- Papyrus from Undertale has eye sockets that bend around on his face as he lacks the glowing eyes that his brother Sans has, which can even grow eyeballs in their place if he gets particularly frustrated/goofy. The brothers also have mouths that are permanently stuck in joyous, cheek-to-cheek grins befitting their personalities.
- Morte in Planescape: Torment is pretty good at conveying facial expressions despite being a talking, floating skull that can only move his jaw and eyeballs.
- Lewis from Mystery Skulls Animated typically looks angry (and he usually is) with his eye sockets, though on occasion they relax into more somber moods.
- Xykon of The Order of the Stick is a lich and his skull is surprisingly expressive, even if it can't do an Evil Laugh. Of course, the rest of his body is also moving more than a normal skeleton. This page has his eyes change from their default "snarky" shape to wide with shock.
- The beleaguered reaper Mye argues with after Zeno kills her in Charby the Vampirate is quite expressive when coming across the spirits that make his job so thankless.
- Full Frontal Nerdity: During a story arc involving a lich, just about everyone at the table points out this trope.
- DC Animated Universe: Atomic Skull in Justice League Unlimited and Blight in Batman Beyond both have skulls for heads, which tend to be just about as expressive as every other villain.

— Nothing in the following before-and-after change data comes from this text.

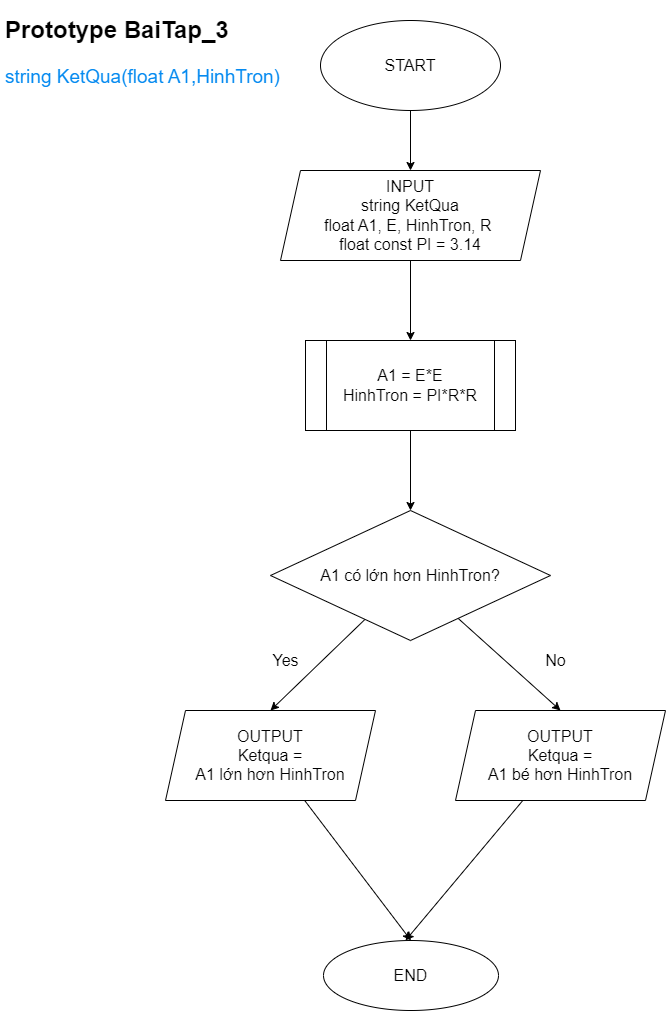
Earlier version of the draw.io export Lab_1/Bai_3/FlowBai_3_1.drawio.png (MinkWungNe/NLNNLT). Source tidied: cells renumbered, new cells last; positions are measured from the earlier drawing's top-left corner, leaving out a move shared by most shapes. Its diagram source:
```xml
<mxGraphModel>
  <root>
    <mxCell id="0" />
    <mxCell id="1" parent="0" />
    <mxCell id="2" style="edgeStyle=none;html=1;entryX=0.5;entryY=0;entryDx=0;entryDy=0;fontSize=16;" parent="1" edge="1" source="3" target="5">
      <mxGeometry relative="1" as="geometry" />
    </mxCell>
    <mxCell id="3" value="START" style="ellipse;whiteSpace=wrap;html=1;fontSize=16;" parent="1" vertex="1">
      <mxGeometry x="320" y="10" width="180" height="90" as="geometry" />
    </mxCell>
    <mxCell id="4" style="edgeStyle=none;html=1;entryX=0.5;entryY=0;entryDx=0;entryDy=0;fontSize=16;" parent="1" edge="1" source="5" target="7">
      <mxGeometry relative="1" as="geometry" />
    </mxCell>
    <mxCell id="5" value="INPUT&lt;br&gt;string KetQua&lt;br&gt;float A1, E, HinhTron, R&amp;nbsp;&lt;br&gt;float const PI = 3.14" style="shape=parallelogram;perimeter=parallelogramPerimeter;whiteSpace=wrap;html=1;fixedSize=1;fontSize=16;" parent="1" vertex="1">
      <mxGeometry x="280" y="160" width="260" height="90" as="geometry" />
    </mxCell>
    <mxCell id="6" style="edgeStyle=none;html=1;fontSize=16;" parent="1" edge="1" source="7" target="10">
      <mxGeometry relative="1" as="geometry" />
    </mxCell>
    <mxCell id="7" value="A1 = E*E&lt;br&gt;HinhTron = PI*R*R" style="shape=process;whiteSpace=wrap;html=1;backgroundOutline=1;fontSize=16;" parent="1" vertex="1">
      <mxGeometry x="305" y="330" width="210" height="90" as="geometry" />
    </mxCell>
    <mxCell id="8" style="edgeStyle=none;html=1;entryX=0.5;entryY=0;entryDx=0;entryDy=0;fontSize=16;" parent="1" edge="1" source="10" target="12">
      <mxGeometry relative="1" as="geometry" />
    </mxCell>
    <mxCell id="9" style="edgeStyle=none;html=1;entryX=0.5;entryY=0;entryDx=0;entryDy=0;fontSize=16;" parent="1" edge="1" source="10" target="14">
      <mxGeometry relative="1" as="geometry" />
    </mxCell>
    <mxCell id="10" value="A1 có lớn hơn HinhTron?" style="rhombus;whiteSpace=wrap;html=1;fontSize=16;" parent="1" vertex="1">
      <mxGeometry x="270" y="500" width="280" height="130" as="geometry" />
    </mxCell>
    <mxCell id="11" style="edgeStyle=none;html=1;entryX=0.5;entryY=0;entryDx=0;entryDy=0;fontSize=16;" parent="1" edge="1" source="12" target="15">
      <mxGeometry relative="1" as="geometry" />
    </mxCell>
    <mxCell id="12" value="OUTPUT&lt;br&gt;Ketqua =&lt;br&gt;A1 lớn hơn HinhTron" style="shape=parallelogram;perimeter=parallelogramPerimeter;whiteSpace=wrap;html=1;fixedSize=1;fontSize=16;" parent="1" vertex="1">
      <mxGeometry x="165" y="700" width="210" height="90" as="geometry" />
    </mxCell>
    <mxCell id="13" style="edgeStyle=none;html=1;fontSize=16;" parent="1" edge="1" source="14">
      <mxGeometry relative="1" as="geometry">
        <mxPoint x="405" y="930" as="targetPoint" />
      </mxGeometry>
    </mxCell>
    <mxCell id="14" value="OUTPUT&lt;br&gt;Ketqua =&lt;br&gt;A1 bé hơn HinhTron" style="shape=parallelogram;perimeter=parallelogramPerimeter;whiteSpace=wrap;html=1;fixedSize=1;fontSize=16;" parent="1" vertex="1">
      <mxGeometry x="455" y="700" width="210" height="90" as="geometry" />
    </mxCell>
    <mxCell id="15" value="END" style="ellipse;whiteSpace=wrap;html=1;fontSize=16;" parent="1" vertex="1">
      <mxGeometry x="323" y="930" width="175" height="70" as="geometry" />
    </mxCell>
    <mxCell id="16" value="Yes" style="text;html=1;align=center;verticalAlign=middle;strokeColor=none;fillColor=none;fontSize=16;" parent="1" vertex="1">
      <mxGeometry x="260" y="635" width="50" height="30" as="geometry" />
    </mxCell>
    <mxCell id="17" value="No" style="text;html=1;align=center;verticalAlign=middle;strokeColor=none;fillColor=none;fontSize=16;" parent="1" vertex="1">
      <mxGeometry x="535" y="635" width="40" height="30" as="geometry" />
    </mxCell>
    <mxCell id="18" value="&lt;h1&gt;&lt;span style=&quot;background-color: initial;&quot;&gt;Prototype BaiTap_3&lt;/span&gt;&lt;/h1&gt;&lt;h1&gt;&lt;font color=&quot;#058af0&quot;&gt;&lt;span style=&quot;font-size: 19px; font-weight: 400;&quot;&gt;string KetQua(float A1,HinhTron)&lt;/span&gt;&lt;/font&gt;&lt;/h1&gt;" style="text;html=1;strokeColor=none;fillColor=none;spacing=5;spacingTop=-20;whiteSpace=wrap;overflow=hidden;rounded=0;" parent="1" vertex="1">
      <mxGeometry width="290" height="90" as="geometry" />
    </mxCell>
  </root>
</mxGraphModel>
```
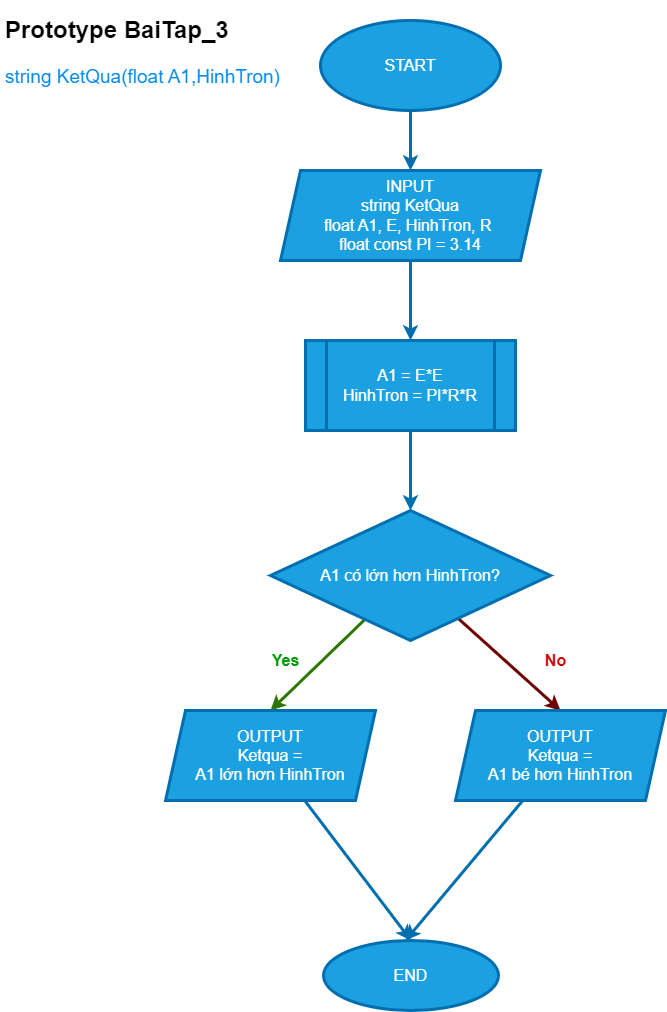
The same file after the commit.

Diff of the diagram source:
```diff
@@ -2,54 +2,54 @@
   <root>
     <mxCell id="0" />
     <mxCell id="1" parent="0" />
-    <mxCell id="2" style="edgeStyle=none;html=1;entryX=0.5;entryY=0;entryDx=0;entryDy=0;fontSize=16;" parent="1" edge="1" source="3" target="5">
+    <mxCell id="2" style="edgeStyle=none;html=1;entryX=0.5;entryY=0;entryDx=0;entryDy=0;fontSize=16;fillColor=#1ba1e2;strokeColor=#006EAF;strokeWidth=3;" parent="1" edge="1" source="3" target="5">
       <mxGeometry relative="1" as="geometry" />
     </mxCell>
-    <mxCell id="3" value="START" style="ellipse;whiteSpace=wrap;html=1;fontSize=16;" parent="1" vertex="1">
+    <mxCell id="3" value="START" style="ellipse;whiteSpace=wrap;html=1;fontSize=16;fillColor=#1ba1e2;fontColor=#ffffff;strokeColor=#006EAF;strokeWidth=3;" parent="1" vertex="1">
       <mxGeometry x="320" y="10" width="180" height="90" as="geometry" />
     </mxCell>
-    <mxCell id="4" style="edgeStyle=none;html=1;entryX=0.5;entryY=0;entryDx=0;entryDy=0;fontSize=16;" parent="1" edge="1" source="5" target="7">
+    <mxCell id="4" style="edgeStyle=none;html=1;entryX=0.5;entryY=0;entryDx=0;entryDy=0;fontSize=16;fillColor=#1ba1e2;strokeColor=#006EAF;strokeWidth=3;" parent="1" edge="1" source="5" target="7">
       <mxGeometry relative="1" as="geometry" />
     </mxCell>
-    <mxCell id="5" value="INPUT&lt;br&gt;string KetQua&lt;br&gt;float A1, E, HinhTron, R&amp;nbsp;&lt;br&gt;float const PI = 3.14" style="shape=parallelogram;perimeter=parallelogramPerimeter;whiteSpace=wrap;html=1;fixedSize=1;fontSize=16;" parent="1" vertex="1">
+    <mxCell id="5" value="INPUT&lt;br&gt;string KetQua&lt;br&gt;float A1, E, HinhTron, R&amp;nbsp;&lt;br&gt;float const PI = 3.14" style="shape=parallelogram;perimeter=parallelogramPerimeter;whiteSpace=wrap;html=1;fixedSize=1;fontSize=16;fillColor=#1ba1e2;fontColor=#ffffff;strokeColor=#006EAF;strokeWidth=3;" parent="1" vertex="1">
       <mxGeometry x="280" y="160" width="260" height="90" as="geometry" />
     </mxCell>
-    <mxCell id="6" style="edgeStyle=none;html=1;fontSize=16;" parent="1" edge="1" source="7" target="10">
+    <mxCell id="6" style="edgeStyle=none;html=1;fontSize=16;fillColor=#1ba1e2;strokeColor=#006EAF;strokeWidth=3;" parent="1" edge="1" source="7" target="10">
       <mxGeometry relative="1" as="geometry" />
     </mxCell>
-    <mxCell id="7" value="A1 = E*E&lt;br&gt;HinhTron = PI*R*R" style="shape=process;whiteSpace=wrap;html=1;backgroundOutline=1;fontSize=16;" parent="1" vertex="1">
+    <mxCell id="7" value="A1 = E*E&lt;br&gt;HinhTron = PI*R*R" style="shape=process;whiteSpace=wrap;html=1;backgroundOutline=1;fontSize=16;fillColor=#1ba1e2;fontColor=#ffffff;strokeColor=#006EAF;strokeWidth=3;" parent="1" vertex="1">
       <mxGeometry x="305" y="330" width="210" height="90" as="geometry" />
     </mxCell>
-    <mxCell id="8" style="edgeStyle=none;html=1;entryX=0.5;entryY=0;entryDx=0;entryDy=0;fontSize=16;" parent="1" edge="1" source="10" target="12">
+    <mxCell id="8" style="edgeStyle=none;html=1;entryX=0.5;entryY=0;entryDx=0;entryDy=0;fontSize=16;fillColor=#60a917;strokeColor=#2D7600;strokeWidth=3;" parent="1" edge="1" source="10" target="12">
       <mxGeometry relative="1" as="geometry" />
     </mxCell>
-    <mxCell id="9" style="edgeStyle=none;html=1;entryX=0.5;entryY=0;entryDx=0;entryDy=0;fontSize=16;" parent="1" edge="1" source="10" target="14">
+    <mxCell id="9" style="edgeStyle=none;html=1;entryX=0.5;entryY=0;entryDx=0;entryDy=0;fontSize=16;fillColor=#a20025;strokeColor=#6F0000;strokeWidth=3;" parent="1" edge="1" source="10" target="14">
       <mxGeometry relative="1" as="geometry" />
     </mxCell>
-    <mxCell id="10" value="A1 có lớn hơn HinhTron?" style="rhombus;whiteSpace=wrap;html=1;fontSize=16;" parent="1" vertex="1">
+    <mxCell id="10" value="A1 có lớn hơn HinhTron?" style="rhombus;whiteSpace=wrap;html=1;fontSize=16;fillColor=#1ba1e2;fontColor=#ffffff;strokeColor=#006EAF;strokeWidth=3;" parent="1" vertex="1">
       <mxGeometry x="270" y="500" width="280" height="130" as="geometry" />
     </mxCell>
-    <mxCell id="11" style="edgeStyle=none;html=1;entryX=0.5;entryY=0;entryDx=0;entryDy=0;fontSize=16;" parent="1" edge="1" source="12" target="15">
+    <mxCell id="11" style="edgeStyle=none;html=1;entryX=0.5;entryY=0;entryDx=0;entryDy=0;fontSize=16;fillColor=#1ba1e2;strokeColor=#006EAF;strokeWidth=3;" parent="1" edge="1" source="12" target="15">
       <mxGeometry relative="1" as="geometry" />
     </mxCell>
-    <mxCell id="12" value="OUTPUT&lt;br&gt;Ketqua =&lt;br&gt;A1 lớn hơn HinhTron" style="shape=parallelogram;perimeter=parallelogramPerimeter;whiteSpace=wrap;html=1;fixedSize=1;fontSize=16;" parent="1" vertex="1">
+    <mxCell id="12" value="OUTPUT&lt;br&gt;Ketqua =&lt;br&gt;A1 lớn hơn HinhTron" style="shape=parallelogram;perimeter=parallelogramPerimeter;whiteSpace=wrap;html=1;fixedSize=1;fontSize=16;fillColor=#1ba1e2;fontColor=#ffffff;strokeColor=#006EAF;strokeWidth=3;" parent="1" vertex="1">
       <mxGeometry x="165" y="700" width="210" height="90" as="geometry" />
     </mxCell>
-    <mxCell id="13" style="edgeStyle=none;html=1;fontSize=16;" parent="1" edge="1" source="14">
+    <mxCell id="13" style="edgeStyle=none;html=1;fontSize=16;fillColor=#1ba1e2;strokeColor=#006EAF;strokeWidth=3;" parent="1" edge="1" source="14">
       <mxGeometry relative="1" as="geometry">
         <mxPoint x="405" y="930" as="targetPoint" />
       </mxGeometry>
     </mxCell>
-    <mxCell id="14" value="OUTPUT&lt;br&gt;Ketqua =&lt;br&gt;A1 bé hơn HinhTron" style="shape=parallelogram;perimeter=parallelogramPerimeter;whiteSpace=wrap;html=1;fixedSize=1;fontSize=16;" parent="1" vertex="1">
+    <mxCell id="14" value="OUTPUT&lt;br&gt;Ketqua =&lt;br&gt;A1 bé hơn HinhTron" style="shape=parallelogram;perimeter=parallelogramPerimeter;whiteSpace=wrap;html=1;fixedSize=1;fontSize=16;fillColor=#1ba1e2;fontColor=#ffffff;strokeColor=#006EAF;strokeWidth=3;" parent="1" vertex="1">
       <mxGeometry x="455" y="700" width="210" height="90" as="geometry" />
     </mxCell>
-    <mxCell id="15" value="END" style="ellipse;whiteSpace=wrap;html=1;fontSize=16;" parent="1" vertex="1">
+    <mxCell id="15" value="END" style="ellipse;whiteSpace=wrap;html=1;fontSize=16;fillColor=#1ba1e2;fontColor=#ffffff;strokeColor=#006EAF;strokeWidth=3;" parent="1" vertex="1">
       <mxGeometry x="323" y="930" width="175" height="70" as="geometry" />
     </mxCell>
-    <mxCell id="16" value="Yes" style="text;html=1;align=center;verticalAlign=middle;strokeColor=none;fillColor=none;fontSize=16;" parent="1" vertex="1">
+    <mxCell id="16" value="Yes" style="text;html=1;align=center;verticalAlign=middle;strokeColor=none;fillColor=none;fontSize=16;fontColor=#009900;fontStyle=1;" parent="1" vertex="1">
       <mxGeometry x="260" y="635" width="50" height="30" as="geometry" />
     </mxCell>
-    <mxCell id="17" value="No" style="text;html=1;align=center;verticalAlign=middle;strokeColor=none;fillColor=none;fontSize=16;" parent="1" vertex="1">
+    <mxCell id="17" value="No" style="text;html=1;align=center;verticalAlign=middle;strokeColor=none;fillColor=none;fontSize=16;fontStyle=1;fontColor=#CC0000;" parent="1" vertex="1">
       <mxGeometry x="535" y="635" width="40" height="30" as="geometry" />
     </mxCell>
     <mxCell id="18" value="&lt;h1&gt;&lt;span style=&quot;background-color: initial;&quot;&gt;Prototype BaiTap_3&lt;/span&gt;&lt;/h1&gt;&lt;h1&gt;&lt;font color=&quot;#058af0&quot;&gt;&lt;span style=&quot;font-size: 19px; font-weight: 400;&quot;&gt;string KetQua(float A1,HinhTron)&lt;/span&gt;&lt;/font&gt;&lt;/h1&gt;" style="text;html=1;strokeColor=none;fillColor=none;spacing=5;spacingTop=-20;whiteSpace=wrap;overflow=hidden;rounded=0;" parent="1" vertex="1">
```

- Grim from The Grim Adventures of Billy & Mandy uses this to downright silly degrees, even forming lips with the rims of his teeth/jaws at some points, as seen in the page image.
- Skeletor of He-Man and the Masters of the Universe is usually stuck with a permanent angry expression over his eye sockets, but occasionally he can show other expressions beyond anger, and in one rare case, even form a warm smile.◊
- A Real Magic Skeleton from OK K.O.! Let's Be Heroes has the "eyesockets as eyebrows" variant, though sometimes he'll just be given actual eyebrows. His mouth also makes a half zero, which stretches and compresses depending on his mood.
- Lord Hater from Wander over Yonder is a large green eyed skeleton in robes, and yet he's just as fluently animated as the rest of the cast.